__Work to be completed__. Across all the records, filter for lines with the word "textColor" and copy them.

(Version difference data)

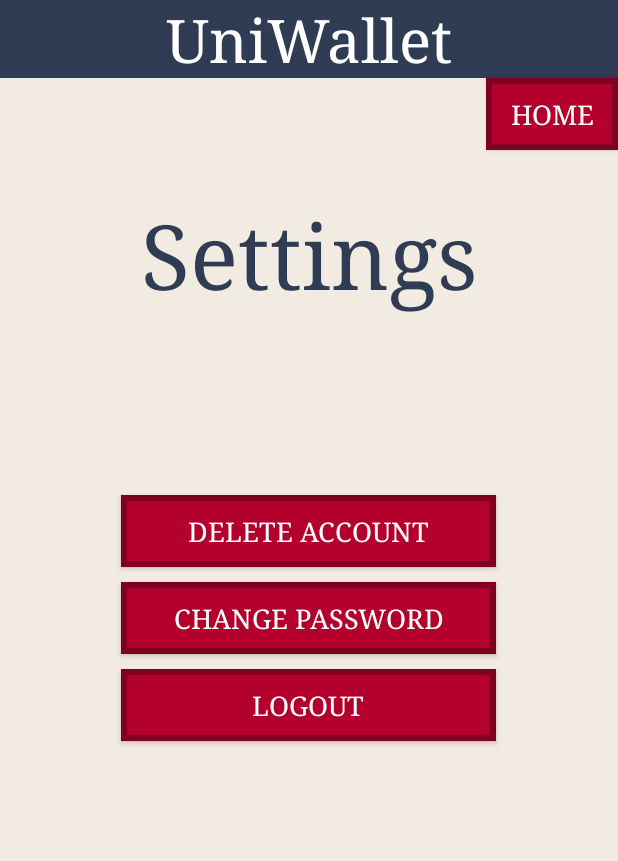
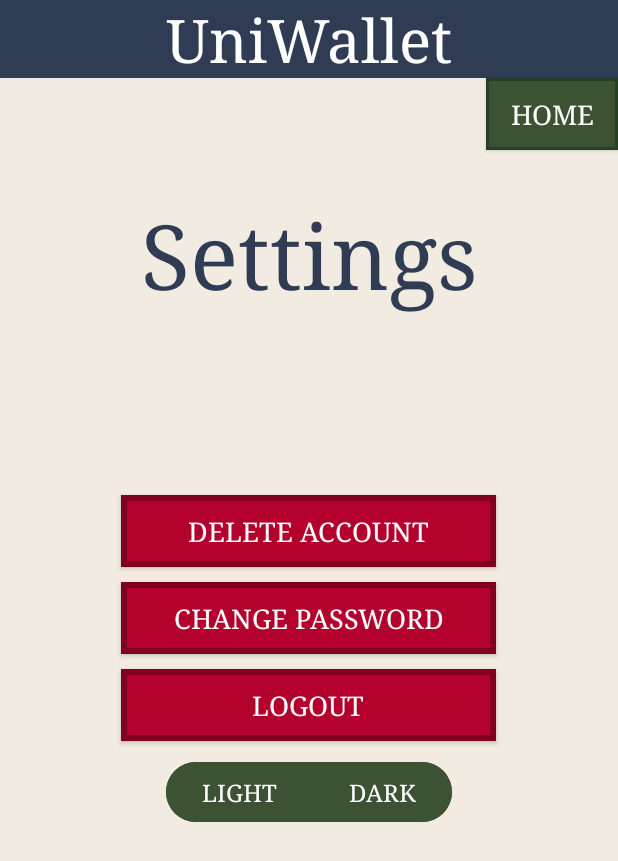
Before and after one commit to UTSA-CS-3443/UniWallet, an Android app: the SettingsActivity screen opened directly, with no data from a screen before it, on a phone screen of 412 x 824 dp. Shown: the top 861 px of the screen. Run offline under Robolectric (Android 15) with nearby library versions, the phone set to English and light mode, and no system bars.

Commit message:
updated all xml files, added a light/dark mode switch in SettingsActivity

```diff
--- a/app/src/main/java/com/example/uniwallet/SettingsActivity.java
+++ b/app/src/main/java/com/example/uniwallet/SettingsActivity.java
@@ -2,13 +2,15 @@ package com.example.uniwallet;
 
 import android.content.Intent;
 import android.os.Bundle;
-import android.util.Log;
 import android.view.View;
 import android.widget.Button;
 
 import com.example.uniwallet.model.Account;
 import com.example.uniwallet.model.AccountManager;
+import com.google.android.material.button.MaterialButtonToggleGroup;
+
 import androidx.appcompat.app.AppCompatActivity;
+import androidx.appcompat.app.AppCompatDelegate;
 
 public class SettingsActivity extends AppCompatActivity {
 
@@ -31,7 +33,18 @@ public class SettingsActivity extends AppCompatActivity {
         Button change_password = findViewById(R.id.changePasswordButton);
         Button logout = findViewById(R.id.logoutAccountButton);
         Button home_button = findViewById(R.id.homeButton);
+        MaterialButtonToggleGroup buttonToggleGroup = findViewById(R.id.btg_theme_switch);
 
+        buttonToggleGroup.addOnButtonCheckedListener(new MaterialButtonToggleGroup.OnButtonCheckedListener() {
+            @Override
+            public void onButtonChecked(MaterialButtonToggleGroup group, int checkedId, boolean isChecked) {
+                if (checkedId == R.id.btnLight) {
+                    AppCompatDelegate.setDefaultNightMode(AppCompatDelegate.MODE_NIGHT_NO);
+                } else if (checkedId == R.id.btnDark) {
+                    AppCompatDelegate.setDefaultNightMode(AppCompatDelegate.MODE_NIGHT_YES);
+                }
+            }
+        });
         delete_account.setOnClickListener(new View.OnClickListener() {
             @Override
             public void onClick(View v) {
--- a/app/src/main/res/drawable/custom_button.xml
+++ b/app/src/main/res/drawable/custom_button.xml
@@ -1,7 +1,7 @@
 <?xml version="1.0" encoding="utf-8"?>
 <shape
     xmlns:android="http://schemas.android.com/apk/res/android"
-    android:shape="rectangle" >
+    android:shape="rectangle">
     <stroke
         android:color="@color/colorImportantButtonBorder"
         android:width="4dp"/>
--- a/app/src/main/res/drawable/custom_button_2.xml
+++ b/app/src/main/res/drawable/custom_button2.xml
@@ -1,12 +1,12 @@
 <?xml version="1.0" encoding="utf-8"?>
 <shape
     xmlns:android="http://schemas.android.com/apk/res/android"
-    android:shape="rectangle" >
+    android:shape="rectangle">
     <stroke
-        android:color="@color/black"
-        android:width="1dp"/>
+        android:color="@color/colorMinorButtonBorder"
+        android:width="2dp"/>
     <corners
         android:radius="0dp"/>
     <solid
-        android:color="@color/white"/>
+        android:color="@color/colorMinorButtonBody"/>
 </shape>
--- a/app/src/main/res/layout/activity_home.xml
+++ b/app/src/main/res/layout/activity_home.xml
@@ -5,12 +5,11 @@
 <LinearLayout
     xmlns:android="http://schemas.android.com/apk/res/android"
     xmlns:app="http://schemas.android.com/apk/res-auto"
-    xmlns:tools="http://schemas.android.com/tools"
     android:layout_width="match_parent"
     android:layout_height="match_parent"
     android:orientation="vertical"
     android:gravity="center_horizontal"
-    android:theme="@style/Theme.UniWallet">
+    android:theme="@style/Base.Theme.UniWallet">
 
     <include layout="@layout/header"/>
 
--- a/app/src/main/res/layout/activity_settings.xml
+++ b/app/src/main/res/layout/activity_settings.xml
@@ -1,30 +1,33 @@
+<?xml version="1.0" encoding="utf-8"?>
 
-<LinearLayout xmlns:android="http://schemas.android.com/apk/res/android"
+<!-- activity_settings.xml -->
+
+<LinearLayout
+    xmlns:android="http://schemas.android.com/apk/res/android"
+    xmlns:app="http://schemas.android.com/apk/res-auto"
     android:layout_width="match_parent"
     android:layout_height="match_parent"
     android:orientation="vertical"
     android:gravity="center_horizontal"
-    android:theme="@style/Theme.UniWallet">
+    android:theme="@style/Base.Theme.UniWallet">
 
     <include layout="@layout/header"/>
 
     <androidx.appcompat.widget.AppCompatButton
         android:id="@+id/homeButton"
-        style="@style/ButtonStyle"
+        style="@style/MinorButtonStyle"
         android:layout_width="wrap_content"
         android:layout_height="wrap_content"
         android:layout_gravity="end"
         android:text="Home" />
 
     <TextView
+        style="@style/TextViewStyle"
         android:id="@+id/settingsText"
         android:layout_marginTop="30dp"
         android:layout_width="300dp"
         android:layout_height="100dp"
         android:gravity="center_horizontal"
-        android:textSize="60sp"
-        android:typeface="serif"
-        android:textColor="@color/colorTitleHeader"
         android:text="Settings" />
 
     <androidx.appcompat.widget.AppCompatButton
@@ -50,4 +53,28 @@
         android:layout_marginTop="10dp"
         android:text="Logout"
         style="@style/ButtonStyle"/>
+
+    <com.google.android.material.button.MaterialButtonToggleGroup
+        android:id="@+id/btg_theme_switch"
+        android:layout_width="200dp"
+        android:layout_height="50dp"
+        android:gravity="center_horizontal"
+        app:singleSelection="true"
+        app:selectionRequired="true"
+        android:layout_marginTop="10dp">
+
+        <Button
+            android:id="@+id/btnLight"
+            style="@style/SwitchButton"
+            android:layout_width="wrap_content"
+            android:layout_height="wrap_content"
+            android:text="Light"/>
+
+        <Button
+            android:id="@+id/btnDark"
+            style="@style/SwitchButton"
+            android:layout_width="wrap_content"
+            android:layout_height="wrap_content"
+            android:text="Dark"/>
+    </com.google.android.material.button.MaterialButtonToggleGroup>
 </LinearLayout>
--- a/app/src/main/res/layout/header.xml
+++ b/app/src/main/res/layout/header.xml
@@ -1,4 +1,7 @@
 <?xml version="1.0" encoding="utf-8"?>
+
+<!-- header.xml -->
+
 <RelativeLayout
     xmlns:android="http://schemas.android.com/apk/res/android"
     android:layout_width="match_parent"
@@ -10,9 +13,5 @@
         android:layout_height="wrap_content"
         android:text="UniWallet"
         android:textAlignment="center"
-        android:textSize="40sp"
-        android:typeface="serif"
-        android:background="@color/colorTitleHeader"
-        android:textColor="@color/white" />
-
+        style="@style/HeaderStyle"/>
 </RelativeLayout>
--- a/app/src/main/res/values-night/themes.xml
+++ b/app/src/main/res/values-night/themes.xml
@@ -1,7 +1,18 @@
 <resources xmlns:tools="http://schemas.android.com/tools">
-    <!-- Base application theme. -->
     <style name="Base.Theme.UniWallet" parent="Theme.Material3.DayNight.NoActionBar">
-        <!-- Customize your dark theme here. -->
-        <!-- <item name="colorPrimary">@color/my_dark_primary</item> -->
+        <item name="android:background">@color/darkMainBackground</item>
+    </style>
+
+    <style name="TextViewStyle">
+        <item name="android:textColor">@color/grey</item>
+        <item name="android:textSize">60sp</item>
+        <item name="android:typeface">serif</item>
+    </style>
+
+    <style name="HeaderStyle" >
+        <item name="android:textSize">40sp</item>
+        <item name="android:typeface">serif</item>
+        <item name="android:background">@color/darkTitleHeader</item>
+        <item name="android:textColor">@color/grey</item>
     </style>
 </resources>
--- a/app/src/main/res/values/colors.xml
+++ b/app/src/main/res/values/colors.xml
@@ -2,8 +2,13 @@
 <resources>
     <color name="white">#ffffff</color>
     <color name="black">#000000</color>
-    <color name="colorMainBackground">#f2ebe2</color>
-    <color name="colorTitleHeader">#2f3c54</color>
+    <color name="grey">#a5a5a5</color>
+    <color name="lightMainBackground">#f2ebe2</color>
+    <color name="darkMainBackground">#201e1f</color>
+    <color name="lightTitleHeader">#2f3c54</color>
+    <color name="darkTitleHeader">#293241</color>
     <color name="colorImportantButtonBody">#b3002d</color>
     <color name="colorImportantButtonBorder">#800020</color>
+    <color name="colorMinorButtonBody">#3c5233</color>
+    <color name="colorMinorButtonBorder">#264027</color>
 </resources>
--- a/app/src/main/res/values/styles.xml
+++ b/app/src/main/res/values/styles.xml
@@ -7,8 +7,15 @@
         <item name="android:textSize">18sp</item>
         <item name="android:textAllCaps">true</item>
     </style>
-    <style name="ButtonStyle2" parent="Theme.AppCompat.Light.NoActionBar">
-        <item name="android:background">@drawable/custom_button_2</item>
+    <style name="MinorButtonStyle" parent="Theme.AppCompat.Light.NoActionBar">
+        <item name="android:background">@drawable/custom_button2</item>
+        <item name="android:textColor">@color/white</item>
+        <item name="android:typeface">serif</item>
+        <item name="android:textSize">18sp</item>
+        <item name="android:textAllCaps">true</item>
+    </style>
+    <style name="SwitchButton" parent="Theme.AppCompat.Light.NoActionBar">
+        <item name="android:backgroundTint">@color/colorMinorButtonBody</item>
         <item name="android:textColor">@color/white</item>
         <item name="android:typeface">serif</item>
         <item name="android:textSize">16sp</item>
--- a/app/src/main/res/values/themes.xml
+++ b/app/src/main/res/values/themes.xml
@@ -1,10 +1,19 @@
 <resources xmlns:tools="http://schemas.android.com/tools">
-    <!-- Base application theme. -->
     <style name="Base.Theme.UniWallet" parent="Theme.Material3.DayNight.NoActionBar">
-        <!-- Customize your light theme here. -->
-        <item name="android:background">#f2ebe2</item>
-        <!-- <item name="colorPrimary">@color/my_light_primary</item> -->
+        <item name="android:background">@color/lightMainBackground</item>
     </style>
 
+    <style name="TextViewStyle" >
+        <item name="android:textColor">@color/lightTitleHeader</item>
+        <item name="android:textSize">60sp</item>
+        <item name="android:typeface">serif</item>
+    </style>
+
+    <style name="HeaderStyle" >
+        <item name="android:textSize">40sp</item>
+        <item name="android:typeface">serif</item>
+        <item name="android:background">@color/lightTitleHeader</item>
+        <item name="android:textColor">@color/white</item>
+    </style>
     <style name="Theme.UniWallet" parent="Base.Theme.UniWallet" />
 </resources>
```
Also changed, not shown: app/src/main/res/layout/activity_changepassword.xml (+6 -5 lines), app/src/main/res/layout/activity_expenses.xml (+47 -60 lines), app/src/main/res/layout/activity_login.xml (+3 -10 lines), app/src/main/res/layout/activity_main.xml (+5 -2 lines), app/src/main/res/layout/activity_signup.xml (+3 -19 lines).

__Solution to this task__.
-        android:textColor="@color/colorTitleHeader"
-        android:textColor="@color/white" />
+        <item name="android:textColor">@color/grey</item>
+        <item name="android:textColor">@color/grey</item>
+        <item name="android:textColor">@color/white</item>
         <item name="android:textColor">@color/white</item>
+        <item name="android:textColor">@color/lightTitleHeader</item>
+        <item name="android:textColor">@color/white</item>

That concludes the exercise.